between Canadian tech and established firms to increase tech adoption;
- Find the strengths and weaknesses in the Canadian ecosystem to allow founding partners and affiliates to generate better policy recommendations and create best practices; and,
- Find consensus on divisive or controversial issues, such as intellectual property.
The IEC is comprised of the following groups who advocate on behalf of startup ventures: MaRS, Communitech, CENGN, Ryerson University’s DMZ, Invest Ottawa, Next Generation Manufacturing Canada, Ontario Centres of Excellence, Spark and CCRM. New members and affiliate members will be joining soon to round out representation from across Canada.
Since its April 29 (2020) launch, the IEC has produced two white papers and accompanying free online events to present information and take questions from the public. The IEC will be launching its own website, but for now you can find the white papers here:
- FACTORY FORWARD: HOW ADVANCED MANUFACTURING IS RETOOLING ONTARIO’S INDUSTRIAL HEARTLAND
- THE POST-VIRAL PIVOT: HOW CANADA’S TECH STARTUPS CAN DRIVE THE RECOVERY FROM COVID-19
“Factory Forward” is a look at Ontario as a powerhouse of advanced manufacturing and explains the sector as follows: “The business of making things is in the midst of fundamental transformation. It’s rapidly moving up the evolutionary scale. Manufacturers aren’t just automating by outfitting their factories with robots, sensors and 3D printers; they’re also packing more technology, software and services into their physical products than ever before. And they’re harnessing data to do it all better and more efficiently. Advanced manufacturing in 2020 is about what knowledge gets built into final products. It’s less tied to what companies make than how they do it.”
As stated in the IEC news release about the report, Ontario has tremendous strength in manufacturing, with one in 10 of the province’s jobs in manufacturing. Advanced manufacturing is contributing an outsized share of economic growth in Canada. There is more investment in R&D and advanced manufacturing employs more high-skilled workers than other types of manufacturing. The work conducted in CCRM’s Centre for Advanced Therapeutic Cell Technologies and Centre for Cell and Vector Production fit into this category.
“We need to find a way in Canada to create sticky companies,” says Michael May, president and CEO of CCRM. “We’ve done a great job of creating intellectual property [IP] and science. But IP is diffusible. It will go to where the money is. If we become masters of manufacturing, then the companies we create will stay in Canada.”
CCRM’s strategy to focus on manufacturing has been partially realized by the establishment of the two facilities named above, but our future plans extend to commercial-scale biomanufacturing to fill a gap that exists in Canada to manufacture clinical grade cells for Phase 3 clinical trials. That capability is expected to attract cell and gene therapy companies to Canada and the facility can serve other purposes in the wake of future health needs. Read pages 16-17 of the report (see above) to learn more.

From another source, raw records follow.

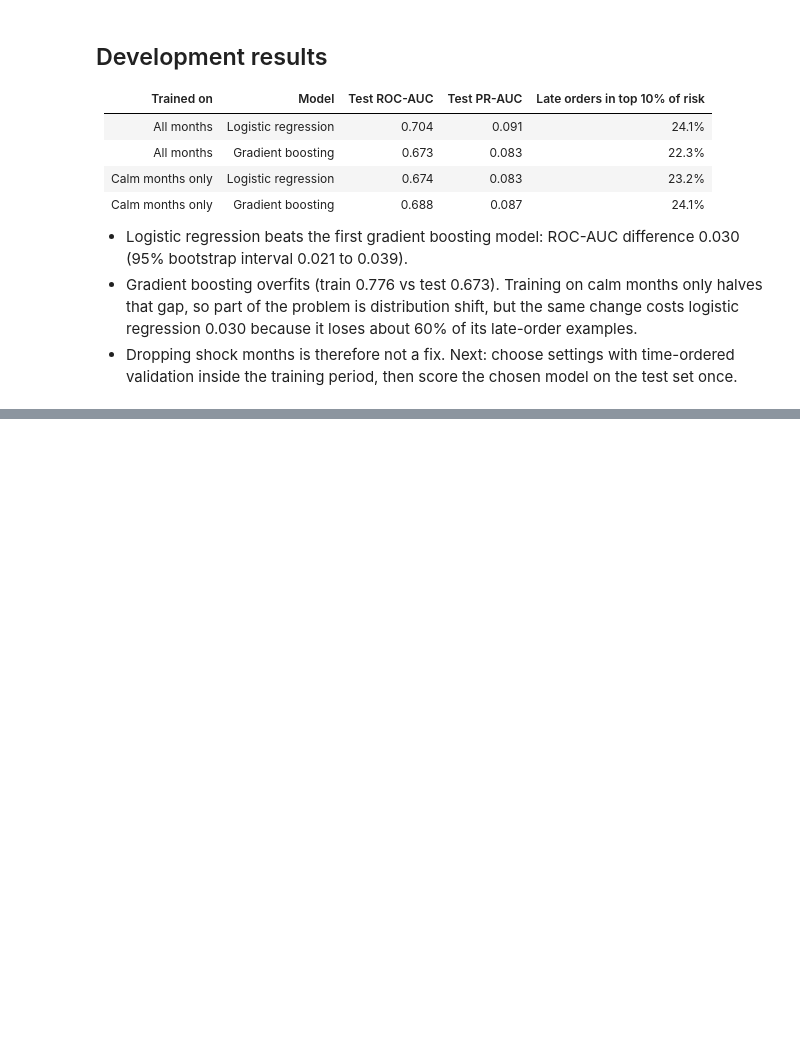
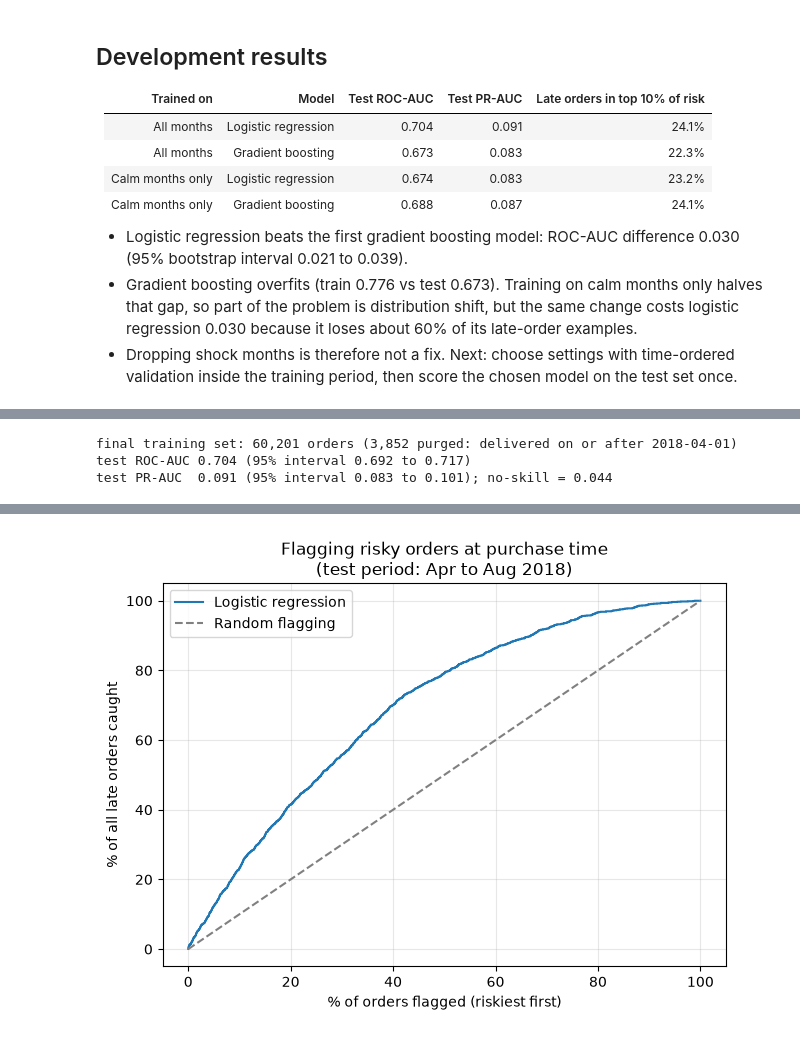
Before and after one commit to eQuaEnoo/olist-ecommerce-analysis, a Jupyter notebook: notebooks/02-predict-late-delivery.ipynb, the cells around one changed output, grey strips where cells are left out. Drawn from its saved outputs; the diff is of its cells as text; code cells hidden in the pictures; blank space fills up the shorter version.

Commit message:
Part 2: purged time-ordered validation, final model evaluation

```diff
--- a/notebooks/02-predict-late-delivery.ipynb
+++ b/notebooks/02-predict-late-delivery.ipynb
@@ -214,7 +231,7 @@ features.loc[features["distance_km"] > 4500, ["customer_state", "seller_state",
 | 81703 | PR | SC | 8677.911622 |
 # %%
 period = features["purchase_ts"].dt.to_period("M").astype(str)
-shock_months = ["2017-11", "2018-02", "2018-03"]   # months with late rate above ~10%
+shock_months = ["2017-11", "2018-02", "2018-03"]  # months with late rate above ~10%
 in_range = features["purchase_ts"] >= "2017-01-01"
 
 groups = {
@@ -222,10 +239,13 @@ groups = {
     "Shock months (Nov 2017, Feb to Mar 2018)": features[period.isin(shock_months)],
 }
 for name, part in groups.items():
-    print(f"{name}: {len(part):,} orders, late rate {100 * part['is_late'].mean():.1f}%")
+    print(
+        f"{name}: {len(part):,} orders, late rate {100 * part['is_late'].mean():.1f}%"
+    )
     display(
-        part.groupby(pd.cut(part["est_days"], [0, 10, 15, 20, 30, 60, 200]), observed=True)["is_late"]
-        .agg(orders="size", late_rate=lambda s: round(100 * s.mean(), 1))
+        part.groupby(
+            pd.cut(part["est_days"], [0, 10, 15, 20, 30, 60, 200]), observed=True
+        )["is_late"].agg(orders="size", late_rate=lambda s: round(100 * s.mean(), 1))
     )
 # %% [output]
 Calm months: 75,357 orders, late rate 4.5%
@@ -409,0 +592,68 @@ calm-only training set: 43,207 orders, late rate 4.5%
+# %%
+FINAL_C = 0.1
+train_final = train_cv[train_cv["delivered_ts"] < CUTOFF]  # purge: labels known by the test start
+print(
+    f"final training set: {len(train_final):,} orders "
+    f"({len(train_cv) - len(train_final):,} purged: delivered on or after {CUTOFF.date()})"
+)
+
+final_pipe = Pipeline(
+    [("prep", make_preprocessor()), ("model", LogisticRegression(C=FINAL_C, max_iter=2000))]
+)
+final_pipe.fit(train_final[NUMERIC + CATEGORICAL], train_final[TARGET])
+final_scores = final_pipe.predict_proba(X_test)[:, 1]
+
+y = y_test.to_numpy()
+rng = np.random.default_rng(42)
+boot = []
+for _ in range(500):
+    idx = rng.integers(0, len(y), len(y))
+    boot.append(
+        (roc_auc_score(y[idx], final_scores[idx]), average_precision_score(y[idx], final_scores[idx]))
+    )
+boot = np.array(boot)
+roc_lo, roc_hi = np.percentile(boot[:, 0], [2.5, 97.5])
+pr_lo, pr_hi = np.percentile(boot[:, 1], [2.5, 97.5])
+print(f"test ROC-AUC {roc_auc_score(y, final_scores):.3f} (95% interval {roc_lo:.3f} to {roc_hi:.3f})")
+print(
+    f"test PR-AUC  {average_precision_score(y, final_scores):.3f} "
+    f"(95% interval {pr_lo:.3f} to {pr_hi:.3f}); no-skill = {y.mean():.3f}"
+)
+
+# What flagging the riskiest orders would achieve
+order = np.argsort(-final_scores)
+y_sorted = y[order]
+rows = []
+for frac in [0.05, 0.10, 0.20, 0.30]:
+    k = int(frac * len(y))
+    caught = int(y_sorted[:k].sum())
+    rows.append(
+        {
+            "flag the riskiest": f"{int(frac * 100)}% of orders",
+            "orders flagged": k,
+            "late orders caught": caught,
+            "share of all late orders caught": f"{100 * caught / y.sum():.1f}%",
+            "flagged orders that are late": f"{100 * caught / k:.1f}%",
+            "lift": round((caught / k) / y.mean(), 2),
+        }
+    )
+display(pd.DataFrame(rows))
+
+# Cumulative gains chart
+share_flagged = np.arange(1, len(y) + 1) / len(y)
+share_caught = y_sorted.cumsum() / y.sum()
+fig, ax = plt.subplots(figsize=(6.5, 5))
+ax.plot(100 * share_flagged, 100 * share_caught, label="Logistic regression")
+ax.plot([0, 100], [0, 100], linestyle="--", color="grey", label="Random flagging")
+ax.set_xlabel("% of orders flagged (riskiest first)")
+ax.set_ylabel("% of all late orders caught")
+ax.set_title("Flagging risky orders at purchase time\n(test period: Apr to Aug 2018)")
+ax.legend()
+ax.grid(alpha=0.3)
+plt.tight_layout()
+plt.savefig(REPORTS / "late_delivery_gains.png", dpi=150)
+plt.show()
+# %% [output]
+final training set: 60,201 orders (3,852 purged: delivered on or after 2018-04-01)
+test ROC-AUC 0.704 (95% interval 0.692 to 0.717)
+test PR-AUC  0.091 (95% interval 0.083 to 0.101); no-skill = 0.044
@@ -409,0 +665 @@ calm-only training set: 43,207 orders, late rate 4.5%
+[figure, added]
```
Also changed, not shown: parts of 10 cells of this notebook, 1 other file.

Some highlights from the first white paper, as per the IEC’s news release, include:
Tech startups already drive employment and growth
A 25-percent drop in employment in the technology startup sector would wipe out 274,000 jobs across the country with almost half based in Ontario. The report demonstrates how Canada’s technology ecosystem is providing jobs and growth today, as well as new ideas that will power the economy for years to come.
Startups help advanced industries punch above their weight
Advanced industries are creating jobs and are growing at a much faster rate than the overall economy.
After COVID-19, startups will help established corporations pivot
Startups and tech companies can pivot quickly to support their clients and help the economy become more resilient, which is critical as global supply chains cope with massive disruption. This is apparent with the number of startups that have partnered with established firms to create products that are working to contain the virus and support the community.
Expect several more white papers and events throughout 2020. Follow any of the IEC members for details as they become available.
Click below to watch the recording of the advanced manufacturing event, which was held on July 7.